Popular location-based augmented reality game, "Pokémon GO," can encourage children to play outside, thus helping improve their health, a leading family doctor claimed in the British Medical Journal. 

General Practitioner Dr. Margaret McCartney said Britain’s streets were becoming a “reclaimed playground” of social interaction and old fashioned values thanks to the new game that walking around to catch Pokémons.

"We all need real life connectivity, and the net can facilitate that," McCartney said in the journal, according to the Telegraph. "The possibilities for apps to make the streets an active, reclaimed playground in which to have interconnected fun are boundless. ... Increased physical activity is a tantalising side effect."

Just days after its launch in the United States, the Nintendo-designed game became popular across the world, but also faced negative reports of teenagers getting lost while searching for the virtual monsters and of others who met with accidents.

According to McCartney, such stories masked the benefits of a game that was getting people outdoors.

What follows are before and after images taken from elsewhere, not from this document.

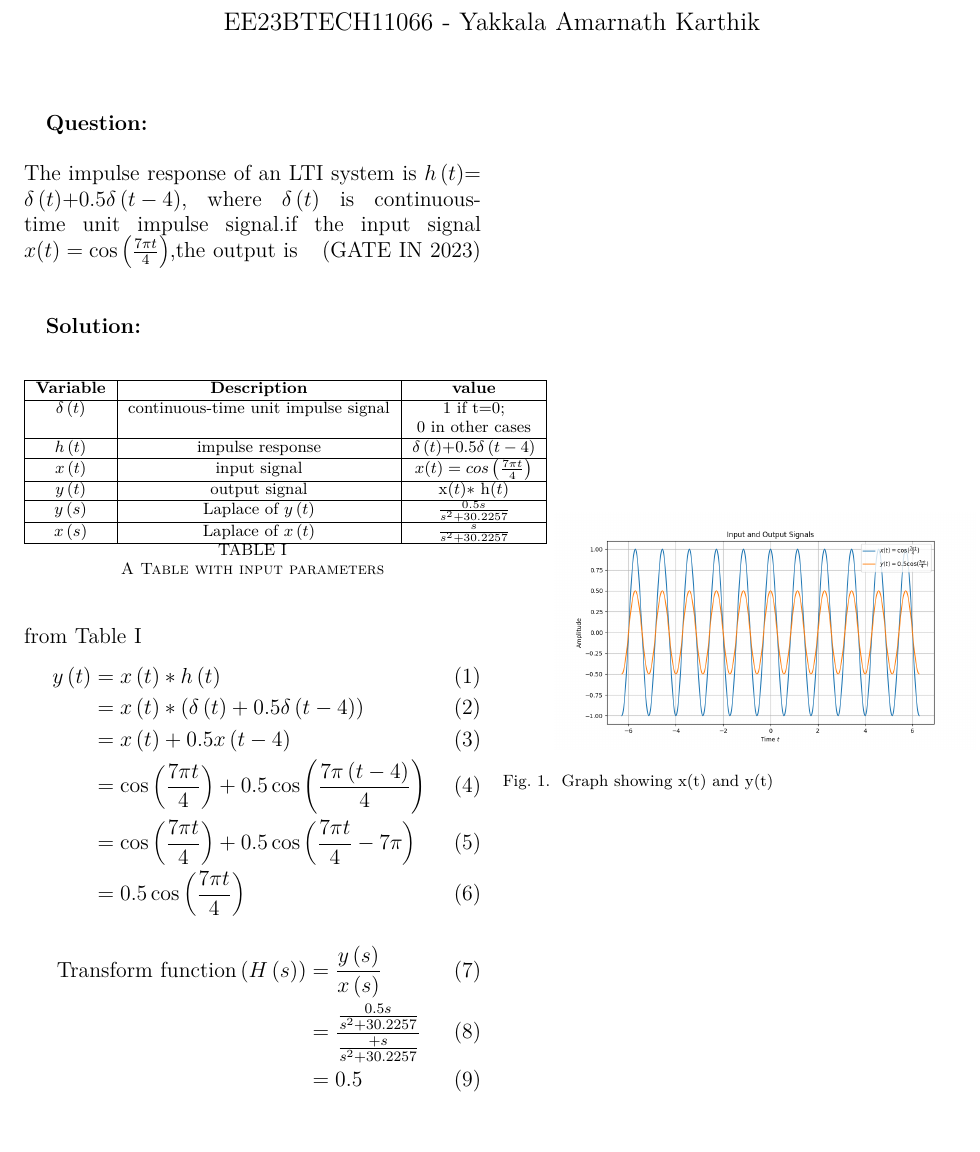
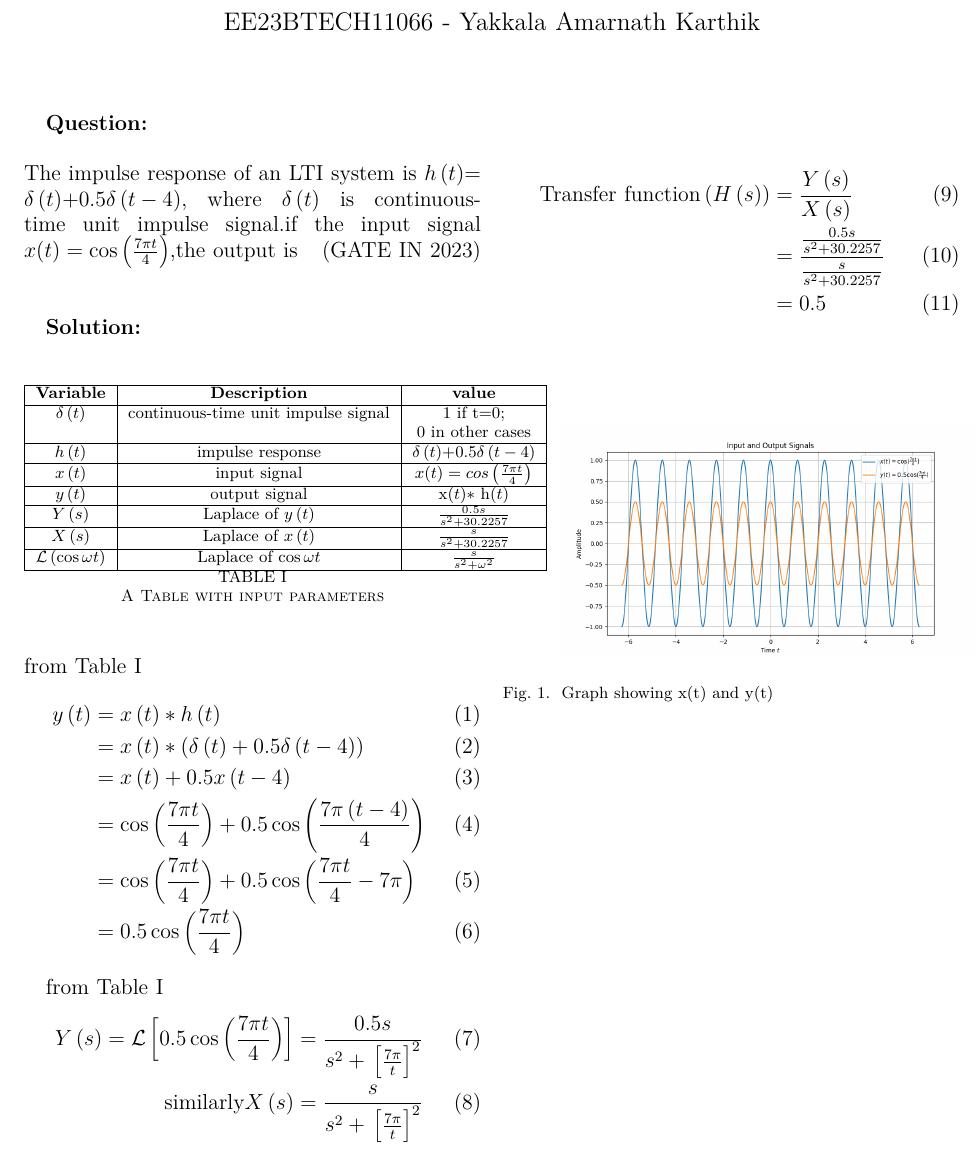
Before and after one commit to AmarnathKarthik286/GATE2023, a LaTeX paper (gate1.tex, which reads tables/input.tex): part of the page, cut so that both start at the same text, the shorter picture padded with empty space. Compiled offline with pdfLaTeX.

Commit message:
Add files via upload

```diff
--- a/gate1.tex
+++ b/gate1.tex
@@ -30,12 +30,20 @@ The impulse response of an LTI system is $h\brak{t}$= $\delta\brak{t}$+0.5$ \del
             &=\cos\brak{\frac{7\pi t}{4}}+0.5\cos\brak{\frac{7\pi t}{4}-7\pi}\\
             &=0.5\cos\brak{\frac{7\pi t}{4}}
 \end{align}
+
+from \tabref{tab:gate2023in36}
 \begin{align}
-    \text{Transform function}\brak{H\brak{s}}&=\frac{y\brak{s}}{x\brak{s}}\\
-    &=\frac{{\frac{0.5s}{s^2+30.2257}}}{{\frac{+s}{s^2+30.2257}}}\\
+    Y\brak{s}=\mathcal{L}\sbrak{0.5\cos{\brak{\frac{7\pi t}{4}}}}=\frac{0.5s}{s^2+\sbrak{\frac{7\pi}{t}}^2}\\
+    \text{similarly} X\brak{s}=\frac{s}{s^2+\sbrak{\frac{7\pi}{t}}^2}
+\end{align}
+\\ \\ \\
+\begin{align}
+    \text{Transfer function}\brak{H\brak{s}}&=\frac{Y\brak{s}}{X\brak{s}}\\
+    &=\frac{{\frac{0.5s}{s^2+30.2257}}}{{\frac{s}{s^2+30.2257}}}\\
     &=0.5
 \end{align}
-
+\bigskip
+\bigskip
   \begin{figure}[ht]
         \hspace{1cm}\includegraphics[width=0.45\textwidth]{figs/pythongate.png}
         \caption{Graph showing x(t) and y(t)}
--- a/tables/input.tex
+++ b/tables/input.tex
@@ -12,9 +12,11 @@
     \hline
     $y\brak{t}$ & output signal & x\brak{t}$ *$ h\brak{t} \\
     \hline
-    $y\brak{s}$ &  Laplace of $y\brak{t}$ & $\frac{0.5s}{s^2+30.2257}$\\
+    $Y\brak{s}$ &  Laplace of $y\brak{t}$ & $\frac{0.5s}{s^2+30.2257}$\\
     \hline
-    $x\brak{s}$ & Laplace of $x\brak{t}$ & $\frac{s}{s^2+30.2257}$\\
+    $X\brak{s}$ & Laplace of $x\brak{t}$ & $\frac{s}{s^2+30.2257}$\\
+    \hline
+    $\mathcal{L}\brak{\cos{\omega t}}$ & Laplace of $\cos{\omega t}$ & ${\frac{s}{s^2+\omega^2}}$\\
     \hline
     \end{tabular}
   \caption{A Table with input parameters}
```
Also changed, not shown: gate1.pdf, 1 other file.
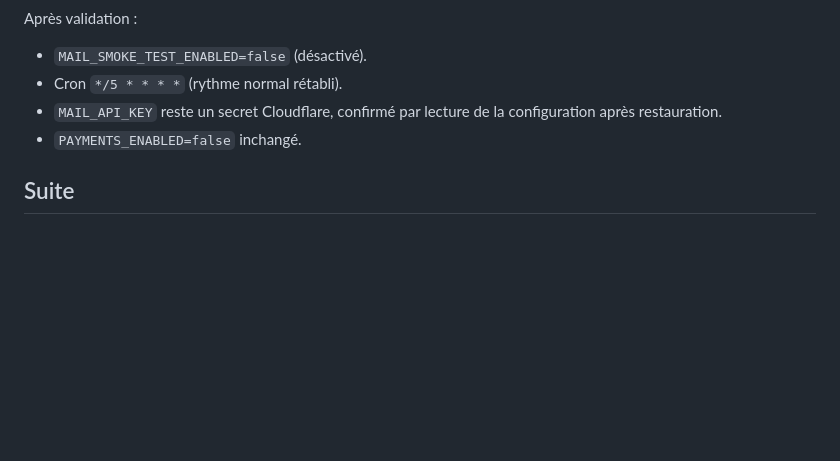
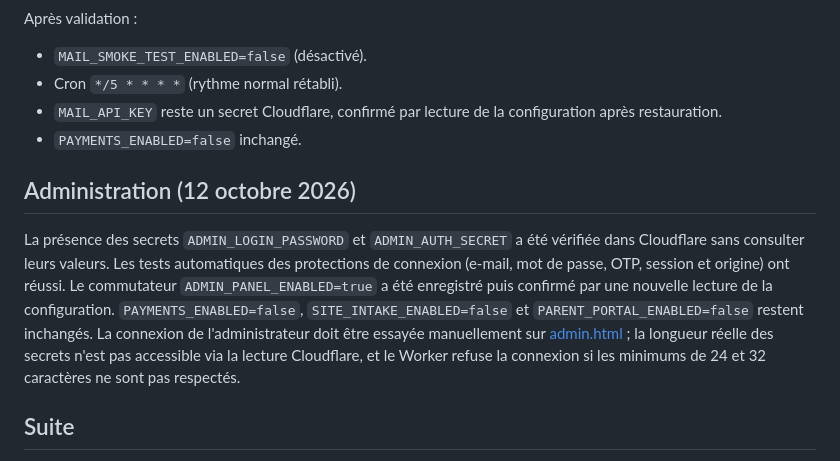
Before and after one commit to bon-point/bon-point, a Markdown page: cloudflare-v2/BREVO-CONNEXION.md, the part around the change. Drawn GitHub-style; blank space fills up the shorter version.

Commit message:
Documenter l'activation vérifiée de l'administration Bon Point avec double facteur

```diff
--- a/cloudflare-v2/BREVO-CONNEXION.md
+++ b/cloudflare-v2/BREVO-CONNEXION.md
@@ -35,6 +35,10 @@ Après validation :
 - `MAIL_API_KEY` reste un secret Cloudflare, confirmé par lecture de la configuration après restauration.
 - `PAYMENTS_ENABLED=false` inchangé.
 
+## Administration (12 octobre 2026)
+
+La présence des secrets `ADMIN_LOGIN_PASSWORD` et `ADMIN_AUTH_SECRET` a été vérifiée dans Cloudflare sans consulter leurs valeurs. Les tests automatiques des protections de connexion (e-mail, mot de passe, OTP, session et origine) ont réussi. Le commutateur `ADMIN_PANEL_ENABLED=true` a été enregistré puis confirmé par une nouvelle lecture de la configuration. `PAYMENTS_ENABLED=false`, `SITE_INTAKE_ENABLED=false` et `PARENT_PORTAL_ENABLED=false` restent inchangés. La connexion de l'administrateur doit être essayée manuellement sur [admin.html](https://bon-point.github.io/bon-point/admin.html) ; la longueur réelle des secrets n'est pas accessible via la lecture Cloudflare, et le Worker refuse la connexion si les minimums de 24 et 32 caractères ne sont pas respectés.
+
 ## Suite
 
 1. Vérifier que le test est accepté par Brevo et reçu dans la boîte (éventuellement dossier spam).
```
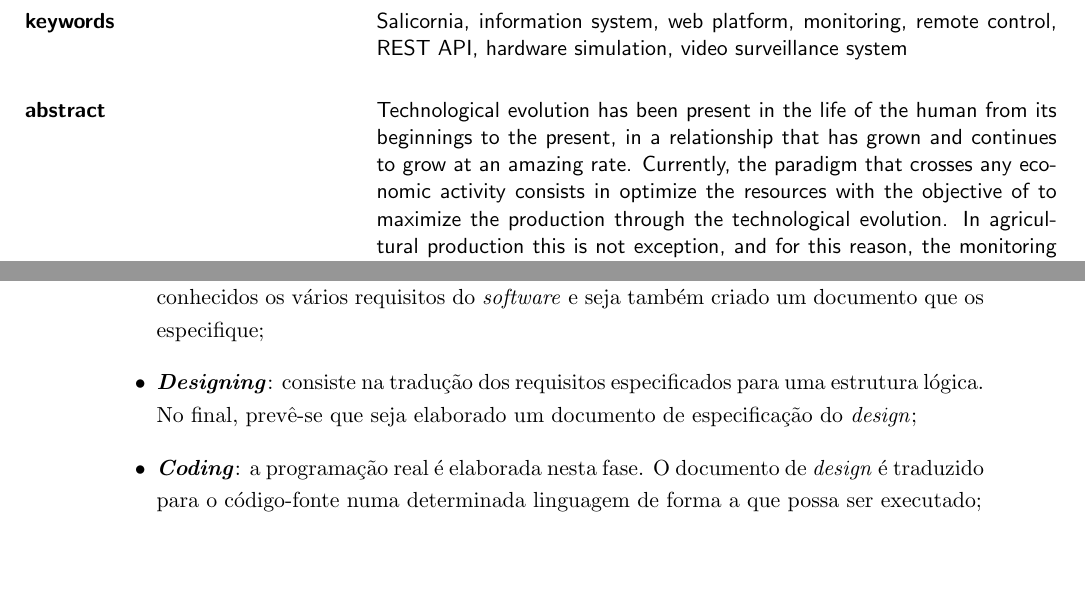
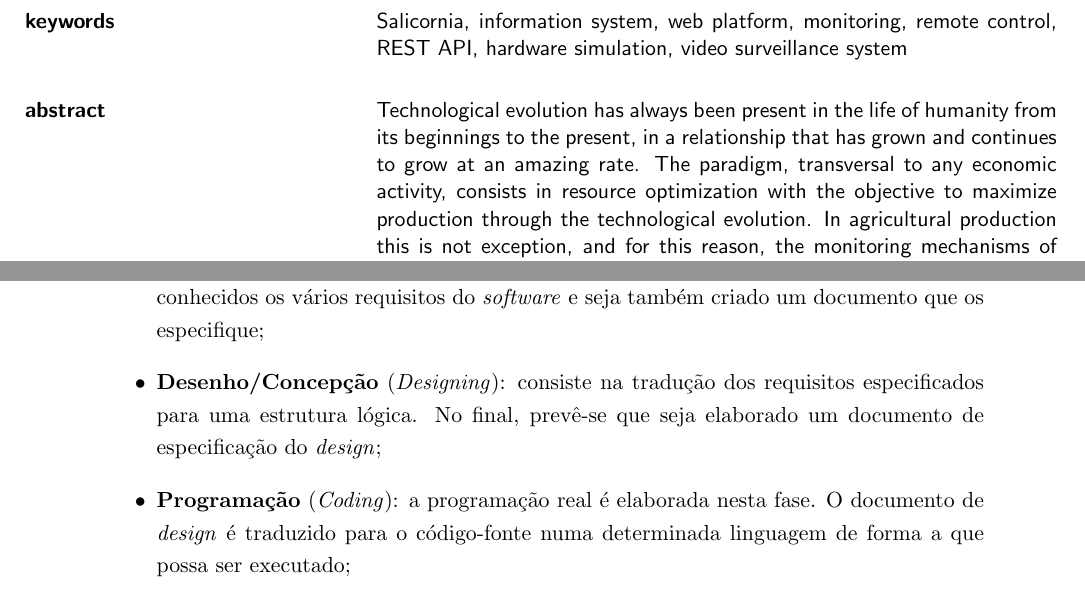
Before and after one commit to ruipoliveira/sali-report, a LaTeX thesis (thesis-roliveira.tex, which reads texSource/chapter1.tex): two parts of pages 13 and 30 of 146 before the commit and two parts of pages 13 and 30 of 148 after it, joined at a grey line, cut so that both start at the same text, the shorter picture padded with empty space. Compiled offline with pdfLaTeX; a LaTeX package or settings file that is missing is left out.

Commit message:
last upgit add *

```diff
--- a/texSource/chapter1.tex
+++ b/texSource/chapter1.tex
@@ -106,10 +106,10 @@ No contexto do desenvolvimento da solução desta dissertação, foram considera
 
 	\item \textbf{Análise e especificação de requisitos}: nesta fase são recolhidos e analisados os requisitos necessários para a elaboração do \textit{software}. No final, pretende-se que sejam conhecidos os vários requisitos do \textit{software} e seja também criado um documento que os especifique;
 
-	\item  \textbf{\textit{Designing}}: consiste na tradução dos requisitos especificados para uma estrutura lógica. No final, prevê-se que seja elaborado um documento de especificação do \textit{design};
+	\item  \textbf{Desenho/Concepção} (\textit{Designing}): consiste na tradução dos requisitos especificados para uma estrutura lógica. No final, prevê-se que seja elaborado um documento de especificação do \textit{design};
 
 
-	\item  \textbf{\textit{Coding}}: a programação real é elaborada nesta fase. O documento de \textit{design} é traduzido para o código-fonte numa determinada linguagem de forma a que possa ser executado;
+	\item  \textbf{Programação} (\textit{Coding}): a programação real é elaborada nesta fase. O documento de \textit{design} é traduzido para o código-fonte numa determinada linguagem de forma a que possa ser executado;
 
 	\item \textbf{Testes}: o código-fonte gerado na fase anterior é testado usando vários cenários de teste com o objetivo de corrigir e avaliar o \textit{software};
 
--- a/thesis-roliveira.tex
+++ b/thesis-roliveira.tex
@@ -292,7 +292,7 @@
   {Salicornia, information system, web platform, monitoring, remote control, REST API, hardware simulation, video surveillance system}
   \vspace*{5mm}
   \TEXT{\textbf{abstract}}
-       {Technological evolution has been present in the life of the human from its beginnings to the present, in a relationship that has grown and continues to grow at an amazing rate. Currently, the paradigm that crosses any economic activity consists in optimize the resources with the objective of to maximize the production through the technological evolution. In agricultural production this is not exception, and for this reason, the monitoring mechanisms of the parameters that influence the quantity and quality of production are becoming indispensable and preponderant in the success of the business. Thus, in the cultivation of Salicornia, a plant that grows in the Ria de Aveiro, is also essential create a system that allows monitor and help to control the optimal conditions of cultivation of the specie.
+       {Technological evolution has always been present in the life of humanity from its beginnings to the present, in a relationship that has grown and continues to grow at an amazing rate. The paradigm, transversal to any economic activity, consists in resource optimization with the objective to maximize production through the technological evolution. In agricultural production this is not exception, and for this reason, the monitoring mechanisms of the parameters that influence the quantity and quality of production are becoming indispensable and preponderant in the success of the business. Thus, in the cultivation of Salicornia, a plant that grows in the Ria de Aveiro, is also essential create a system that allows monitor and help to control the optimal conditions of cultivation of the specie.
        	}
 
 
```
Also changed, not shown: texSource/chapter4.tex (+1 -1 lines), texSource/chapter7.tex (+1 -1 lines), texSource/state.tex (+1 -1 lines), 12 other files.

“We never hear about the things that didn’t happen,” she said. “The heart attacks prevented through more exercise, or the vitamin D deficiency that geeks have avoided, blinking in the sunlight while catching a Pikachu monster.”